Over 500,000 car theory tests have been conducted between July and September of 2016 but only 250,000 actually passed their test. Car tests accounted for 89% of all theory tests over this period which makes us wonder, why is the pass rate so low?
It’s fair to assume that this drop in pass rates is due to changes over the past decade. The number of questions was increased from 35 to 50, new types of questions were introduced and interpreters were disallowed. All of these adjustments have contributed to the decrease of pass rates from over 70% in 2008 to under 50% in 2016.
Some speculate that the Driving and Vehicle Standards Agency purposely wants more people to fail since applicants are required to pay £23 each time they attempt a theory test. Looking at the statistics we see an increase of theory tests conducted from under 400,000 a month to over 500,000 a month. Does that automatically make DVSA the bad guy?
The answer is no. These changes were introduced not to decrease the pass rates but instead get people to study a lot more for the exam.
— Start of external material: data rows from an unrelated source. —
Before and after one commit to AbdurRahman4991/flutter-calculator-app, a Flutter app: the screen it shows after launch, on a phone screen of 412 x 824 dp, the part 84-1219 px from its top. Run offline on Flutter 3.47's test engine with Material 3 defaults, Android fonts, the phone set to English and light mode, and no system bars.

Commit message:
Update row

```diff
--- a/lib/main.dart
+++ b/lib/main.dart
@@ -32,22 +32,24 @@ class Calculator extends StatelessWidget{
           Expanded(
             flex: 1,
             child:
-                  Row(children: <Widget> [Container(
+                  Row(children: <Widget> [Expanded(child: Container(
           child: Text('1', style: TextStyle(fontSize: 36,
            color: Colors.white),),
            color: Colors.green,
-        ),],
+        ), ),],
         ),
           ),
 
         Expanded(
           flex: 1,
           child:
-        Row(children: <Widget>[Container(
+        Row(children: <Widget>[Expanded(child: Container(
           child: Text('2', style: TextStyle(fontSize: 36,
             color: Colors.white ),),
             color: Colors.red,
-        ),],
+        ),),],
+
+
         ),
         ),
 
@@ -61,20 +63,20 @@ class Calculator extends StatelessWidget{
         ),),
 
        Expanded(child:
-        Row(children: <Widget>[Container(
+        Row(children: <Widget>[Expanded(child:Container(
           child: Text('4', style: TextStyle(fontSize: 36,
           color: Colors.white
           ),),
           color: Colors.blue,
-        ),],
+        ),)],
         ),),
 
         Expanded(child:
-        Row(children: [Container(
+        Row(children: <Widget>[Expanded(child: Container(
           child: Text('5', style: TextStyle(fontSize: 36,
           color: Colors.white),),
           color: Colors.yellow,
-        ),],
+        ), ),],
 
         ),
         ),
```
DVSA wants candidates to demonstrate sufficient understanding of the theory material, rather than simply memorising it. Therefore, if you have prepared for the test there is nothing to fear, but what exactly do you need to know?
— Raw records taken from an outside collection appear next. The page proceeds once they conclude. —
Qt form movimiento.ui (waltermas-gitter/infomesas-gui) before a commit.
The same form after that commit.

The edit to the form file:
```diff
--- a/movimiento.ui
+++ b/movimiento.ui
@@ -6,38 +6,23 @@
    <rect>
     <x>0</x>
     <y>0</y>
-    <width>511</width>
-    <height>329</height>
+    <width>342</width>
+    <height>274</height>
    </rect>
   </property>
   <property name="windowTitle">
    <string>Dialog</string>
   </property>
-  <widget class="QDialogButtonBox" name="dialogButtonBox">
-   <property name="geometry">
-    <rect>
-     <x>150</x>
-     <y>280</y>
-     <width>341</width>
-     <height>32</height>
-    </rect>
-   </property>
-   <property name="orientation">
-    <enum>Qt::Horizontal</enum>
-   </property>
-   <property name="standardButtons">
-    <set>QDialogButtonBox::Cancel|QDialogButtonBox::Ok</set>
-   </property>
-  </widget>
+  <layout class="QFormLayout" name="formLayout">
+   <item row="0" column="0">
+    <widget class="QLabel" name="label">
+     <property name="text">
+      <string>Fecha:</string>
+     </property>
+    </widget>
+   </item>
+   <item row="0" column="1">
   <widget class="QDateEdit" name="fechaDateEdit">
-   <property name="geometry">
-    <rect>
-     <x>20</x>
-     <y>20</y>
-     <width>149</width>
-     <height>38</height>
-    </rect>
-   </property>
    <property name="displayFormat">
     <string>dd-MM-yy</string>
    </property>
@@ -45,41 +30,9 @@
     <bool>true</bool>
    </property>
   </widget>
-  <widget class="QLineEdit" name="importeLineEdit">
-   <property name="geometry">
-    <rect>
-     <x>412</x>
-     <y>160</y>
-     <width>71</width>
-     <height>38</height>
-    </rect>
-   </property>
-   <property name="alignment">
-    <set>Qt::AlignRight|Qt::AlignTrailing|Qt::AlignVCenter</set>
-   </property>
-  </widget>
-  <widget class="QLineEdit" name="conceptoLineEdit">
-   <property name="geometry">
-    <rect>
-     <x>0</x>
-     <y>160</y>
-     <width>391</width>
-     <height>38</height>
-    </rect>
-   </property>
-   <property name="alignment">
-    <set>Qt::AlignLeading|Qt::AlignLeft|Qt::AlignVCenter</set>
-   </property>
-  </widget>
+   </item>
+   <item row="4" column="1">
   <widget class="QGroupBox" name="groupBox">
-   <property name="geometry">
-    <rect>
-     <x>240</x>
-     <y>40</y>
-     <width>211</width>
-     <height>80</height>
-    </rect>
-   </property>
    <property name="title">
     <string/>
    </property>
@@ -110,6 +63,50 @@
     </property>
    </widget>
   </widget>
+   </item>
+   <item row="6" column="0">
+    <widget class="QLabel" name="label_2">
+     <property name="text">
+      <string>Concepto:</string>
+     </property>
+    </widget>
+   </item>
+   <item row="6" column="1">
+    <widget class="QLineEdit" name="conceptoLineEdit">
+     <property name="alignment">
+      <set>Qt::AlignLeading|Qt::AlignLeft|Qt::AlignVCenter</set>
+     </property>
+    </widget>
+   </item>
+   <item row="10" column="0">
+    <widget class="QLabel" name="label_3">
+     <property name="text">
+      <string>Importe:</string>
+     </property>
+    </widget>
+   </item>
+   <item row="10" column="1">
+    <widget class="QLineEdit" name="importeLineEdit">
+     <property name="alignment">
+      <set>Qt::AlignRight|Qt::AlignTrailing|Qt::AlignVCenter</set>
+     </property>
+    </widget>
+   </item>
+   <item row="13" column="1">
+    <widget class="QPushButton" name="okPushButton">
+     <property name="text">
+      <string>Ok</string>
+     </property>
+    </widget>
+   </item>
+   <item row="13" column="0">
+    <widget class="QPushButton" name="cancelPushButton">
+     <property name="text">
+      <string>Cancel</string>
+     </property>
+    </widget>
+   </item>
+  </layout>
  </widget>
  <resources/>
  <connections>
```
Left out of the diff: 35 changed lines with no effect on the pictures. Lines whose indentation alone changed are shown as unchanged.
The multiple-choice questions are based on 3 books: “The Highway Code”, “Know your traffic signs” and “Driving – the essential skills”. There are available in most book shops or you can buy them online. The second part is the Hazard Perception test. The hazard perception test is made up of 14 video clips, each showing an everyday road scene. 13 out of 14 clips contain one developing hazard whilst one of the clips contains two. There are numerous websites where you can practice hazard perception tests.
If you are not a fan of reading you can also use online resources to prepare for your theory test. They usually provide both, car theory and hazard perception tests. Remember that to book your driving theory test you should use the official government website only. If you require any further assistance you can also contact DVLA at https://www.gov.uk/contact-the-dvla.